▶ **Work task**:
Each record below needs to be written out exactly as it appears.

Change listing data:
+ + + + +

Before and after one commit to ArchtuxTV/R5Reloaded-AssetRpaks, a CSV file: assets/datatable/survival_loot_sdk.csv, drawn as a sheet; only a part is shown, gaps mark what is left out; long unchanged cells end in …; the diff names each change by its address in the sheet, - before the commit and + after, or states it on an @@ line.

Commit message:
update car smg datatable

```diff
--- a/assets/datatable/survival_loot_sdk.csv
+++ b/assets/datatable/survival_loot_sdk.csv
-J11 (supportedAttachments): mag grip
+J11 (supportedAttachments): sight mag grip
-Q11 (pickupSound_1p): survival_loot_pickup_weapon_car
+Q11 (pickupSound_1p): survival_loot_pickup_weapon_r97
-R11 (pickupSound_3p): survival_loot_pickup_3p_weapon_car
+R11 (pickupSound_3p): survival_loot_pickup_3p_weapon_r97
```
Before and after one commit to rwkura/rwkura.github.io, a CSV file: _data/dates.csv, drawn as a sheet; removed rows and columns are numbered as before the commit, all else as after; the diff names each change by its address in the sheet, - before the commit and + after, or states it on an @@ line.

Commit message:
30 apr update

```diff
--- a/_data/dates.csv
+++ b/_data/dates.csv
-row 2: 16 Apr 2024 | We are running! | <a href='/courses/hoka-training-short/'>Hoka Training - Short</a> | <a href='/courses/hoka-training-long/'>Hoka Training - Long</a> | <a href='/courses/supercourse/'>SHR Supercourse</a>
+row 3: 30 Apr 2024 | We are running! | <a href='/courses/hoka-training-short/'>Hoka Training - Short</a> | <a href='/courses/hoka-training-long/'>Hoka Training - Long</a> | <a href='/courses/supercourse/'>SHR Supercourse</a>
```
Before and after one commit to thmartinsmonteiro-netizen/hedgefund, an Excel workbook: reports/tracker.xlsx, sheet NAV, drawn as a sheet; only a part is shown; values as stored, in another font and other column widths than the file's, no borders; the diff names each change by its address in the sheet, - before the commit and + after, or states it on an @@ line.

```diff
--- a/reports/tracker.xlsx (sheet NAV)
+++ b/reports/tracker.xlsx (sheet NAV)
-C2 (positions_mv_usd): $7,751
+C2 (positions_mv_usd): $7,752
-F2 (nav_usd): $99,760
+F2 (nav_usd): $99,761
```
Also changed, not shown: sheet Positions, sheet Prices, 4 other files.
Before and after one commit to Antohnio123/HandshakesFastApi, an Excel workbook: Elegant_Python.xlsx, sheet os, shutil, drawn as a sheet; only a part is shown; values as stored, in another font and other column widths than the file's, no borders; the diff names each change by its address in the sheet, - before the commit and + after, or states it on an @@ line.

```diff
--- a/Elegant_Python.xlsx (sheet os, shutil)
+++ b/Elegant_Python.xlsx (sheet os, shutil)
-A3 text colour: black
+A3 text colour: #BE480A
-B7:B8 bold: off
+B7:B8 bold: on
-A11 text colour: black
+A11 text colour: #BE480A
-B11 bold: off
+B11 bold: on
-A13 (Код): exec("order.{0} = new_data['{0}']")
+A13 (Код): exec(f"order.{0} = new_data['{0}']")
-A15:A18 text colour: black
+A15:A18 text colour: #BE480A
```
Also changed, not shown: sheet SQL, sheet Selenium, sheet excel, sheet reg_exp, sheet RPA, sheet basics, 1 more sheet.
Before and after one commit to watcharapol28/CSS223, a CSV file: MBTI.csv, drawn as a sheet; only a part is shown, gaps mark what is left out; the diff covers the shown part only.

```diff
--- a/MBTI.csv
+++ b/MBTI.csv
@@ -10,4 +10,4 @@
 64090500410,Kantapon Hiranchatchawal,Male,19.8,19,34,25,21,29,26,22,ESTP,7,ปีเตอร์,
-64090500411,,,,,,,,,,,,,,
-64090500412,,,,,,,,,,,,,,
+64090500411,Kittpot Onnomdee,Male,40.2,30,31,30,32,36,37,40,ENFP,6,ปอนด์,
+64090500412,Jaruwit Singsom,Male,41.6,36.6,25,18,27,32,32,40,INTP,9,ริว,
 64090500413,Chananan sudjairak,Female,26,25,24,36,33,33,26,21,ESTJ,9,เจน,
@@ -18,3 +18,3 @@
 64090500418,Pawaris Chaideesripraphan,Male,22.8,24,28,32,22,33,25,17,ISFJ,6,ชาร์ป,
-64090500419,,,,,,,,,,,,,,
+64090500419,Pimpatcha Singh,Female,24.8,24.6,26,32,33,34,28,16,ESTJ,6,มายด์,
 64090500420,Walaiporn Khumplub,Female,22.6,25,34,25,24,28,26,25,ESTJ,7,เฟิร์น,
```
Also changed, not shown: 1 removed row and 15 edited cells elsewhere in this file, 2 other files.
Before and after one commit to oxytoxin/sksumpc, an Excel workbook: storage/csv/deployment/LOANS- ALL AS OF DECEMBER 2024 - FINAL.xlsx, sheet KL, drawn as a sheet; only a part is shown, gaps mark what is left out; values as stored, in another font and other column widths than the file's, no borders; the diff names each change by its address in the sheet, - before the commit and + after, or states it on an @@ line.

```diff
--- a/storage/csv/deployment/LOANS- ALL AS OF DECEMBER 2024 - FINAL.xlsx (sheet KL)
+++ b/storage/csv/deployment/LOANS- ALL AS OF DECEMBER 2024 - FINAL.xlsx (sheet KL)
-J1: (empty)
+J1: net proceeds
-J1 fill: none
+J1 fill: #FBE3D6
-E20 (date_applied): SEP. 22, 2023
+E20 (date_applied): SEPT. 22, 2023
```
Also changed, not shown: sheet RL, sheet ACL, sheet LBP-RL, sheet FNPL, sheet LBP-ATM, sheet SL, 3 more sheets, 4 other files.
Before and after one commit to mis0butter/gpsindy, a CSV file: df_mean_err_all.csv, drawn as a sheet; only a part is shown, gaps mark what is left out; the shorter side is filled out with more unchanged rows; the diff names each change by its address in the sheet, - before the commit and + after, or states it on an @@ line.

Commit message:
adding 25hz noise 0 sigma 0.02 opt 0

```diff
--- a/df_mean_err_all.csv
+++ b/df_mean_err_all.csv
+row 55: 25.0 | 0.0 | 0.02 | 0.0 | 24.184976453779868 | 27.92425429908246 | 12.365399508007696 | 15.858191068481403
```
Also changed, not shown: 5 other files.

+ + + + +

▶ **Answer to this task**:
Before and after one commit to ArchtuxTV/R5Reloaded-AssetRpaks, a CSV file: assets/datatable/survival_loot_sdk.csv, drawn as a sheet; only a part is shown, gaps mark what is left out; long unchanged cells end in …; the diff names each change by its address in the sheet, - before the commit and + after, or states it on an @@ line.

Commit message:
update car smg datatable

```diff
--- a/assets/datatable/survival_loot_sdk.csv
+++ b/assets/datatable/survival_loot_sdk.csv
-J11 (supportedAttachments): mag grip
+J11 (supportedAttachments): sight mag grip
-Q11 (pickupSound_1p): survival_loot_pickup_weapon_car
+Q11 (pickupSound_1p): survival_loot_pickup_weapon_r97
-R11 (pickupSound_3p): survival_loot_pickup_3p_weapon_car
+R11 (pickupSound_3p): survival_loot_pickup_3p_weapon_r97
```
Before and after one commit to rwkura/rwkura.github.io, a CSV file: _data/dates.csv, drawn as a sheet; removed rows and columns are numbered as before the commit, all else as after; the diff names each change by its address in the sheet, - before the commit and + after, or states it on an @@ line.

Commit message:
30 apr update

```diff
--- a/_data/dates.csv
+++ b/_data/dates.csv
-row 2: 16 Apr 2024 | We are running! | <a href='/courses/hoka-training-short/'>Hoka Training - Short</a> | <a href='/courses/hoka-training-long/'>Hoka Training - Long</a> | <a href='/courses/supercourse/'>SHR Supercourse</a>
+row 3: 30 Apr 2024 | We are running! | <a href='/courses/hoka-training-short/'>Hoka Training - Short</a> | <a href='/courses/hoka-training-long/'>Hoka Training - Long</a> | <a href='/courses/supercourse/'>SHR Supercourse</a>
```
Before and after one commit to thmartinsmonteiro-netizen/hedgefund, an Excel workbook: reports/tracker.xlsx, sheet NAV, drawn as a sheet; only a part is shown; values as stored, in another font and other column widths than the file's, no borders; the diff names each change by its address in the sheet, - before the commit and + after, or states it on an @@ line.

```diff
--- a/reports/tracker.xlsx (sheet NAV)
+++ b/reports/tracker.xlsx (sheet NAV)
-C2 (positions_mv_usd): $7,751
+C2 (positions_mv_usd): $7,752
-F2 (nav_usd): $99,760
+F2 (nav_usd): $99,761
```
Also changed, not shown: sheet Positions, sheet Prices, 4 other files.
Before and after one commit to Antohnio123/HandshakesFastApi, an Excel workbook: Elegant_Python.xlsx, sheet os, shutil, drawn as a sheet; only a part is shown; values as stored, in another font and other column widths than the file's, no borders; the diff names each change by its address in the sheet, - before the commit and + after, or states it on an @@ line.

```diff
--- a/Elegant_Python.xlsx (sheet os, shutil)
+++ b/Elegant_Python.xlsx (sheet os, shutil)
-A3 text colour: black
+A3 text colour: #BE480A
-B7:B8 bold: off
+B7:B8 bold: on
-A11 text colour: black
+A11 text colour: #BE480A
-B11 bold: off
+B11 bold: on
-A13 (Код): exec("order.{0} = new_data['{0}']")
+A13 (Код): exec(f"order.{0} = new_data['{0}']")
-A15:A18 text colour: black
+A15:A18 text colour: #BE480A
```
Also changed, not shown: sheet SQL, sheet Selenium, sheet excel, sheet reg_exp, sheet RPA, sheet basics, 1 more sheet.
Before and after one commit to watcharapol28/CSS223, a CSV file: MBTI.csv, drawn as a sheet; only a part is shown, gaps mark what is left out; the diff covers the shown part only.

```diff
--- a/MBTI.csv
+++ b/MBTI.csv
@@ -10,4 +10,4 @@
 64090500410,Kantapon Hiranchatchawal,Male,19.8,19,34,25,21,29,26,22,ESTP,7,ปีเตอร์,
-64090500411,,,,,,,,,,,,,,
-64090500412,,,,,,,,,,,,,,
+64090500411,Kittpot Onnomdee,Male,40.2,30,31,30,32,36,37,40,ENFP,6,ปอนด์,
+64090500412,Jaruwit Singsom,Male,41.6,36.6,25,18,27,32,32,40,INTP,9,ริว,
 64090500413,Chananan sudjairak,Female,26,25,24,36,33,33,26,21,ESTJ,9,เจน,
@@ -18,3 +18,3 @@
 64090500418,Pawaris Chaideesripraphan,Male,22.8,24,28,32,22,33,25,17,ISFJ,6,ชาร์ป,
-64090500419,,,,,,,,,,,,,,
+64090500419,Pimpatcha Singh,Female,24.8,24.6,26,32,33,34,28,16,ESTJ,6,มายด์,
 64090500420,Walaiporn Khumplub,Female,22.6,25,34,25,24,28,26,25,ESTJ,7,เฟิร์น,
```
Also changed, not shown: 1 removed row and 15 edited cells elsewhere in this file, 2 other files.
Before and after one commit to oxytoxin/sksumpc, an Excel workbook: storage/csv/deployment/LOANS- ALL AS OF DECEMBER 2024 - FINAL.xlsx, sheet KL, drawn as a sheet; only a part is shown, gaps mark what is left out; values as stored, in another font and other column widths than the file's, no borders; the diff names each change by its address in the sheet, - before the commit and + after, or states it on an @@ line.

```diff
--- a/storage/csv/deployment/LOANS- ALL AS OF DECEMBER 2024 - FINAL.xlsx (sheet KL)
+++ b/storage/csv/deployment/LOANS- ALL AS OF DECEMBER 2024 - FINAL.xlsx (sheet KL)
-J1: (empty)
+J1: net proceeds
-J1 fill: none
+J1 fill: #FBE3D6
-E20 (date_applied): SEP. 22, 2023
+E20 (date_applied): SEPT. 22, 2023
```
Also changed, not shown: sheet RL, sheet ACL, sheet LBP-RL, sheet FNPL, sheet LBP-ATM, sheet SL, 3 more sheets, 4 other files.
Before and after one commit to mis0butter/gpsindy, a CSV file: df_mean_err_all.csv, drawn as a sheet; only a part is shown, gaps mark what is left out; the shorter side is filled out with more unchanged rows; the diff names each change by its address in the sheet, - before the commit and + after, or states it on an @@ line.

Commit message:
adding 25hz noise 0 sigma 0.02 opt 0

```diff
--- a/df_mean_err_all.csv
+++ b/df_mean_err_all.csv
+row 55: 25.0 | 0.0 | 0.02 | 0.0 | 24.184976453779868 | 27.92425429908246 | 12.365399508007696 | 15.858191068481403
```
Also changed, not shown: 5 other files.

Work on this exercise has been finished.